thriving on Sanctuary land, some of which was previously strip-mined or barren pasture. This land can act as an example for reclamation projects and testament to protecting ecological diversity.
Even before arriving at the sanctuary I realized that there is more to learn in studying herbal medicine than prescriptions of “you have a cold, take Echinacea.” Sometimes we want herbal medicine to act like its more familiar allopathic counter point but people and plants are more complex than that. These herbal remedies have a long tradition and are more than little brown bottles sitting on health food store shelves. At the Sanctuary I was able to take time to study and build relationships to these plants in their natural environment and learn from them while helping with trail work, saving seeds, planting seeds, and digging and replanting roots to help maintain and grow these endangered plant populations. Medicine making, plant identification, fox walking, mushroom picking, wiki-up building, reading the forest, willow basketry, maintaining a prairie, just covers a fragment of what I learned.
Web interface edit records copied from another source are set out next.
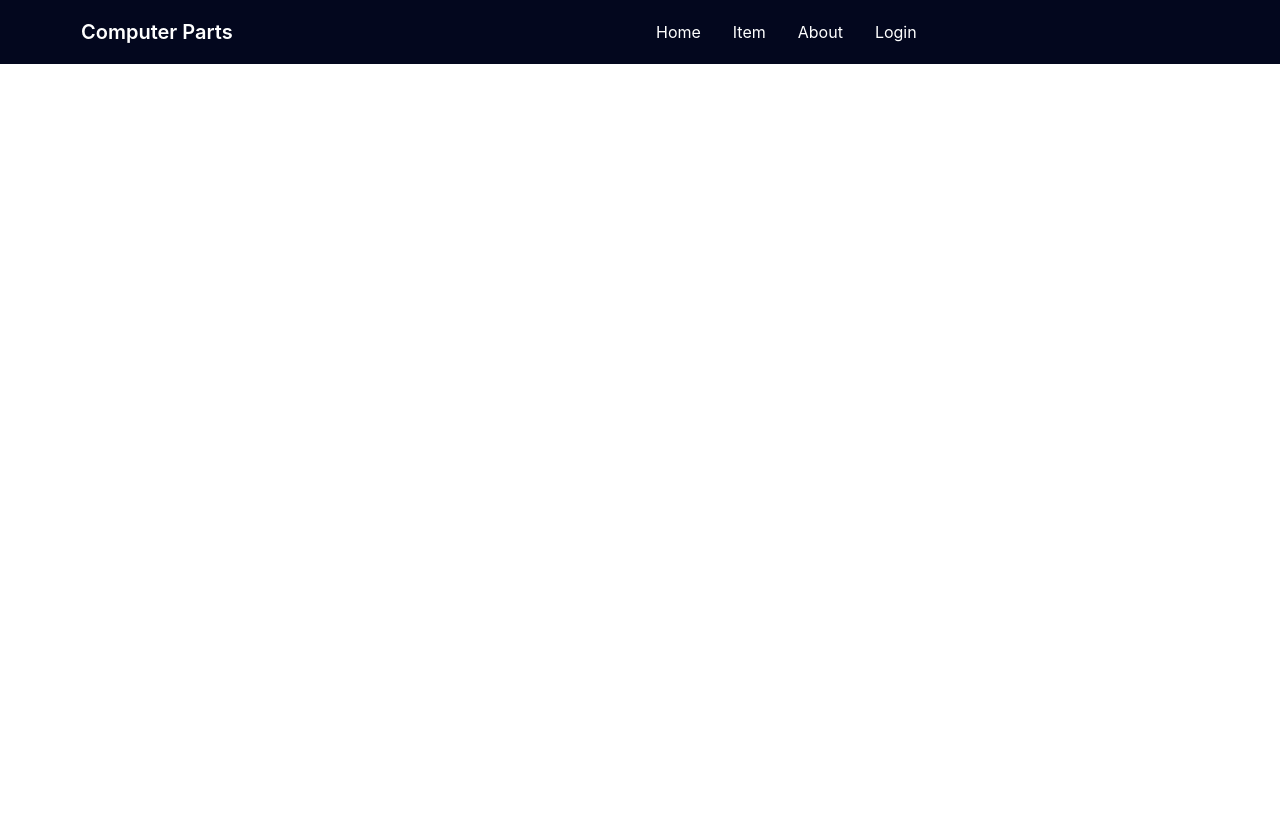
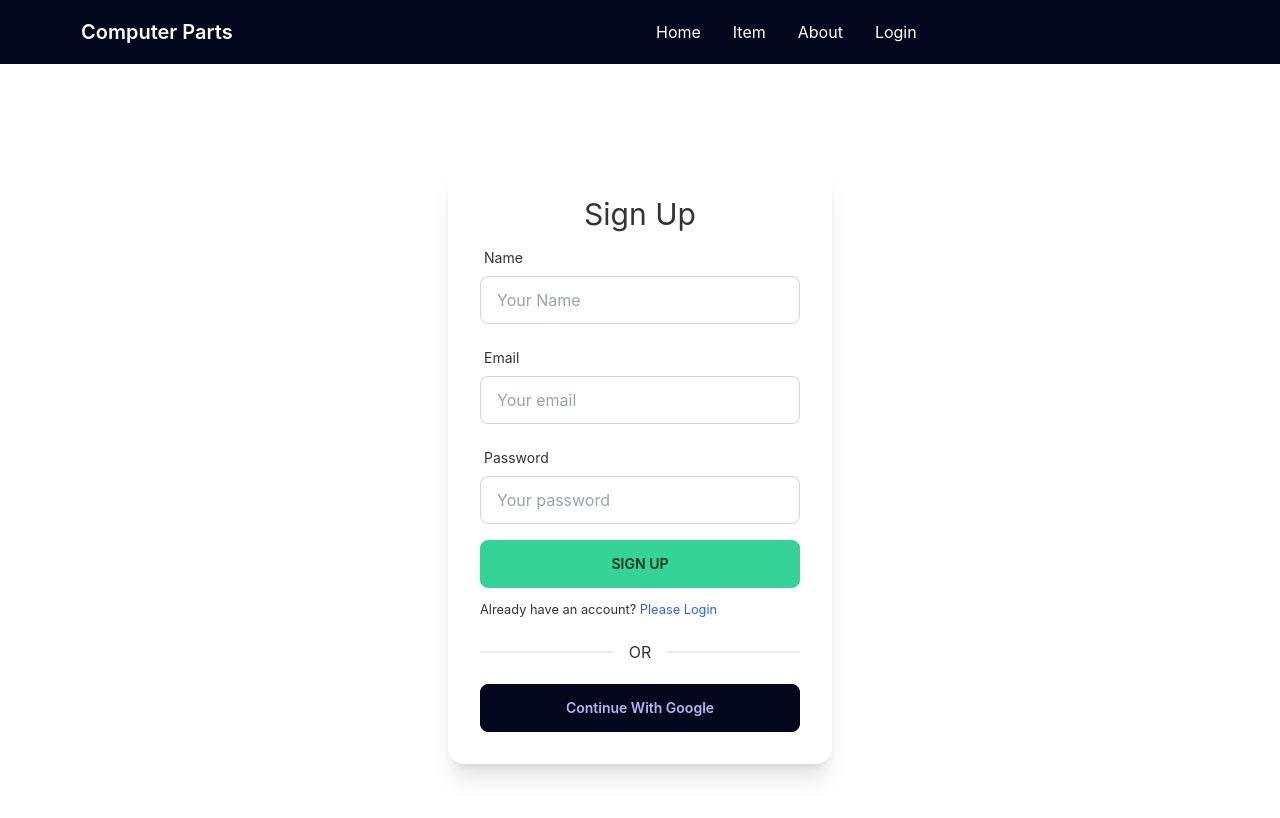
Before and after one commit to RatonRoy/manufacturer-website-client-side, a React (Create React App) app: page /signup in a window 1280 px wide. Shown: the top 818 px of the page. Built offline with nearby package versions, Linux system fonts and the light colour scheme; no server answers.

Commit message:
create the sing up page and handle the errors

```diff
--- a/package.json
+++ b/package.json
@@ -11,6 +11,7 @@
     "react": "^18.1.0",
     "react-dom": "^18.1.0",
     "react-firebase-hooks": "^5.0.3",
+    "react-hook-form": "^7.31.2",
     "react-icons": "^4.3.1",
     "react-router-dom": "^6.3.0",
     "react-scripts": "5.0.1",
--- a/src/App.js
+++ b/src/App.js
@@ -1,10 +1,14 @@
-import logo from './logo.svg';
+
 import './App.css';
 import Navbar from './components/Shared/Navbar/Navbar';
 import { Route, Routes } from 'react-router-dom';
 import Home from './components/Pages/Home/Home';
 import About from './components/Pages/About/About';
 import Login from './components/Pages/Login/Login';
+
+import Singup from './components/Pages/Singup/Singup';
+
+
 
 function App() {
   return (
@@ -15,7 +19,8 @@ function App() {
         <Route path='/' element={<Home></Home>}></Route>
         <Route path='/about' element = {<About></About>}></Route>
         <Route path='/login' element = {<Login></Login>}></Route>
-        <Route path='/' element></Route>
+        <Route path='/signup' element = {<Singup></Singup>}></Route>
+
 
       </Routes>
     </main>
--- a/src/components/Pages/Login/Login.js
+++ b/src/components/Pages/Login/Login.js
@@ -1,22 +1,124 @@
-import React from 'react';
-import { useSignInWithGoogle } from 'react-firebase-hooks/auth';
+import React, { useEffect } from 'react';
+import { useSignInWithEmailAndPassword, useSignInWithGoogle } from 'react-firebase-hooks/auth';
+
+import { useForm } from "react-hook-form";
+import { Link, useLocation, useNavigate } from 'react-router-dom';
 import auth from '../../../firebase.init';
+import Loading from '../../Shared/Loading/Loading';
 
 const Login = () => {
-	const [signInWithGoogle, user, loading, error] = useSignInWithGoogle(auth);
+	const [signInWithGoogle, gUser, gLoading, gError] = useSignInWithGoogle(auth);
+	const { register, formState: { errors }, handleSubmit } = useForm();
 
-	if (user) {
-		console.log(user);
+	const [
+		signInWithEmailAndPassword,
+		user,
+		loading,
+		error,
+	  ] = useSignInWithEmailAndPassword(auth);
+
+	  let signInError;
+	  const navigate = useNavigate();
+	  const location = useLocation();
+	  let from = location.state?.from?.pathname || "/";
+
+
+	  useEffect( () =>{
+        if (user || gUser) {
+            navigate(from, { replace: true });
+        }
+	  }, [user, gUser, from, navigate])
+
+	if (loading || gLoading) {
+        return <Loading></Loading>
 	}
+	if(error || gError){
+        signInError= <p className='text-red-500'><small>{error?.message || gError?.message }</small></p>
+    }
+
+	const onSubmit = data => {
+		signInWithEmailAndPassword(data.email, data.password);
+
+	};
+
 	return (
 		<div className='flex justify-center items-center min-h-screen'>
-			<div class="card w-1/2">
+			<div class="card  w-96 bg-base-100 shadow-xl">
 				<div class="card-body">
 					<h2 class="text-center text-3xl "> Login </h2>
+
+
+						<form onSubmit={handleSubmit(onSubmit)}>
+
+							<div class="form-control w-full max-w-xs">
+								<label class="label">
+
+									<span class="label-text"> Email  </span>
+
+								</label>
+								<input
+									type="email"
+									placeholder="Your email"
+									class="input input-bordered w-full max-w-xs"
+
+									{...register("email", {
+										required: {
+											value: true,
+											message: 'Email is Required'
+										},
+										pattern: {
+											value: /[a-z0-9]+@[a-z]+\.[a-z]{2,3}/,
+											message: 'Provide a valid Email'
+										}
+									})}
+								/>
+
+								<label class="label">
+									{errors.email?.type === 'required' && <span className="label-text-alt text-red-500">{errors.email.message}</span>}
+									{errors.email?.type === 'pattern' && <span className="label-text-alt text-red-500">{errors.email.message}</span>}
+
+								</label>
+							</div>
+
+							<div class="form-control w-full max-w-xs">
+								<label class="label">
+
+									<span class="label-text"> Password </span>
+
+								</label>
+								<input
+									type="password"
+									placeholder="Your password "
+									class="input input-bordered w-full max-w-xs"
+									{...register("password", {
+										required: {
+											value: true,
+											message: 'Password is Required'
+										},
+										minLength: {
+											value: 6,
+											message: 'Must be 6 characters or longer'
+										}
+									})}
+								/>
+
+								<label class="label">
+									{errors.password?.type === 'required' && <span className="label-text-alt text-red-500">{errors.password.message}</span>}
+									{errors.password?.type === 'minLength' && <span className="label-text-alt text-red-500">{errors.password.message}</span>}
+
+								</label>
+						</div>
+
+						{signInError}
+
+							<input type="submit" value= 'Login' className='btn w-full max-w-xs btn-success'/>
+					</form>
+					<p><small>New to computer manufacture  <Link className='text-blue-700' to="/signup">Create New Account</Link></small></p>
+
 					<div class="divider">OR</div>
 
-					<button class="btn btn-primary w-1/2 mx-auto capitalize"
-					onClick={() => signInWithGoogle()}
+					<button class="btn btn-primary  capitalize  w-full max-w-xs"
+						onClick={() => signInWithGoogle()}
 					>
 						Continue With Google
 					</button>
--- /dev/null
+++ b/src/components/Pages/Singup/Singup.js
@@ -0,0 +1,150 @@
+import React, { useEffect } from 'react';
+import { useCreateUserWithEmailAndPassword, useSignInWithGoogle, useUpdateProfile } from 'react-firebase-hooks/auth';
+
+import { useForm } from "react-hook-form";
+import { Link, useLocation, useNavigate } from 'react-router-dom';
+import auth from '../../../firebase.init';
+import Loading from '../../Shared/Loading/Loading';
+
+const Singup = () => {
+	const [signInWithGoogle, gUser, gLoading, gError] = useSignInWithGoogle(auth);
+	const { register, formState: { errors }, handleSubmit } = useForm();
+	const [
+		createUserWithEmailAndPassword,
+		user,
+		loading,
+		error,
+	] = useCreateUserWithEmailAndPassword(auth);
+
+	const [updateProfile, updating, updateError] = useUpdateProfile(auth);
+
+	let signUpError;
+	const navigate = useNavigate();
+	const location = useLocation();
+	let from = location.state?.from?.pathname || "/";
+
+
+	useEffect( () =>{
+	  if (user || gUser) {
+		  navigate(from, { replace: true });
+	  }
+	}, [user, gUser, from, navigate])
+
+  if (loading || gLoading || updating) {
+	  return <Loading></Loading>
+  }
+  if(error || gError || updateError){
+	  signUpError= <p className='text-red-500'><small>{error?.message || gError?.message }</small></p>
+  }
+	const onSubmit = async data => {
+        await createUserWithEmailAndPassword(data.email, data.password);
+        await updateProfile({ displayName: data.name });
+        console.log('update done');
+
+    }
+	return (
+		<div className='flex justify-center items-center min-h-screen'>
+			<div class="card  w-96 bg-base-100 shadow-xl">
+				<div class="card-body">
+					<h2 class="text-center text-3xl "> Sign Up  </h2>
+
+
+					<form onSubmit={handleSubmit(onSubmit)}>
+
+						<div className="form-control w-full max-w-xs">
+							<label className="label">
+								<span className="label-text">Name</span>
+							</label>
+							<input
+								type="text"
+								placeholder="Your Name"
+								className="input input-bordered w-full max-w-xs"
+								{...register("name", {
+									required: {
+										value: true,
+										message: 'Name is Required'
+									}
+								})}
+							/>
+							<label className="label">
+								{errors.name?.type === 'required' && <span className="label-text-alt text-red-500">{errors.name.message}</span>}
+							</label>
+						</div>
+						<div class="form-control w-full max-w-xs">
+							<label class="label">
+
+								<span class="label-text"> Email  </span>
+
+							</label>
+							<input
+								type="email"
+								placeholder="Your email"
+								class="input input-bordered w-full max-w-xs"
+
+								{...register("email", {
+									required: {
+										value: true,
+										message: 'Email is Required'
+									},
+									pattern: {
+										value: /[a-z0-9]+@[a-z]+\.[a-z]{2,3}/,
+										message: 'Provide a valid Email'
+									}
+								})}
+							/>
+
+							<label class="label">
+								{errors.email?.type === 'required' && <span className="label-text-alt text-red-500">{errors.email.message}</span>}
+								{errors.email?.type === 'pattern' && <span className="label-text-alt text-red-500">{errors.email.message}</span>}
+
+							</label>
+						</div>
+
+						<div class="form-control w-full max-w-xs">
+							<label class="label">
+
+								<span class="label-text"> Password </span>
+
+							</label>
+							<input
+								type="password"
+								placeholder="Your password "
+								class="input input-bordered w-full max-w-xs"
+								{...register("password", {
+									required: {
+										value: true,
+										message: 'Password is Required'
+									},
+									minLength: {
+										value: 6,
+										message: 'Must be 6 characters or longer'
+									}
+								})}
+							/>
+
+							<label class="label">
+								{errors.password?.type === 'required' && <span className="label-text-alt text-red-500">{errors.password.message}</span>}
+								{errors.password?.type === 'minLength' && <span className="label-text-alt text-red-500">{errors.password.message}</span>}
+
+							</label>
+						</div>
+							{signUpError}
+						<input type="submit" value='Sign Up' className='btn w-full max-w-xs btn-success' />
+					</form>
+					<p><small> Already have an account?   <Link className='text-blue-600' to="/login"> Please  Login </Link></small></p>
+
+					<div class="divider">OR</div>
+
+					<button class="btn btn-primary  capitalize  w-full max-w-xs"
+						onClick={() => signInWithGoogle()}
+					>
+						Continue With Google
+					</button>
+
+				</div>
+			</div>
+		</div>
+	);
+};
+
+export default Singup;
--- /dev/null
+++ b/src/components/Shared/Loading/Loading.js
@@ -0,0 +1,11 @@
+import React from 'react';
+
+const Loading = () => {
+	return (
+		<div className='flex items-center justify-center min-h-screen'>
+			<button class="btn btn-square loading"></button>
+		</div>
+	);
+};
+
+export default Loading;
--- a/src/components/Shared/Navbar/Navbar.js
+++ b/src/components/Shared/Navbar/Navbar.js
@@ -1,15 +1,25 @@
 import React from 'react';
+import { signOut } from 'firebase/auth';
+import { useAuthState } from 'react-firebase-hooks/auth';
 import { Link } from 'react-router-dom';
+import auth from '../../../firebase.init';
 import './Navbar.css';
 
 const Navbar = () => {
+	const [user] = useAuthState(auth);
+
+    const logout = () => {
+        signOut(auth);
+      };
+
 	const menuItems = <>
 
 		<li><Link to = '/'>Home</Link></li>
 		<li><Link to = '#'>Item </Link></li>
 
 		<li><Link to = '/about'> About </Link></li>
-		<li><Link to = '/login'> Login </Link></li>
+		{/* <li><Link to='/login'> Login </Link></li>  */}
+		<li>{user ? <button className="btn btn-ghost"  onClick={logout} >Sign Out</button> : <Link to="/login">Login</Link>}</li>
 
 	</>
 
```
Also changed, not shown: 1 other file (tests, documents, lock files or other folders).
The “Talking Forest” Medicine Trail that traverses only a small part of the Sanctuary’s 380 acres is labeled with trees and medicinal plants so even the urbanite visitors can become knowledgeable about various plants species. So if you ever find yourself in the foothills of the Appalachian mountains take some time to stop and learn more about native medicinal plants at the Sanctuary.
Learn more about the United Plant Savers on their website (http://www.unitedplantsavers.org/) and more about my experience here. (http://seedstemflower.tumblr.com/) email me to talk herbs : firstname.lastname@example.org
Photos by Denise DeSpirito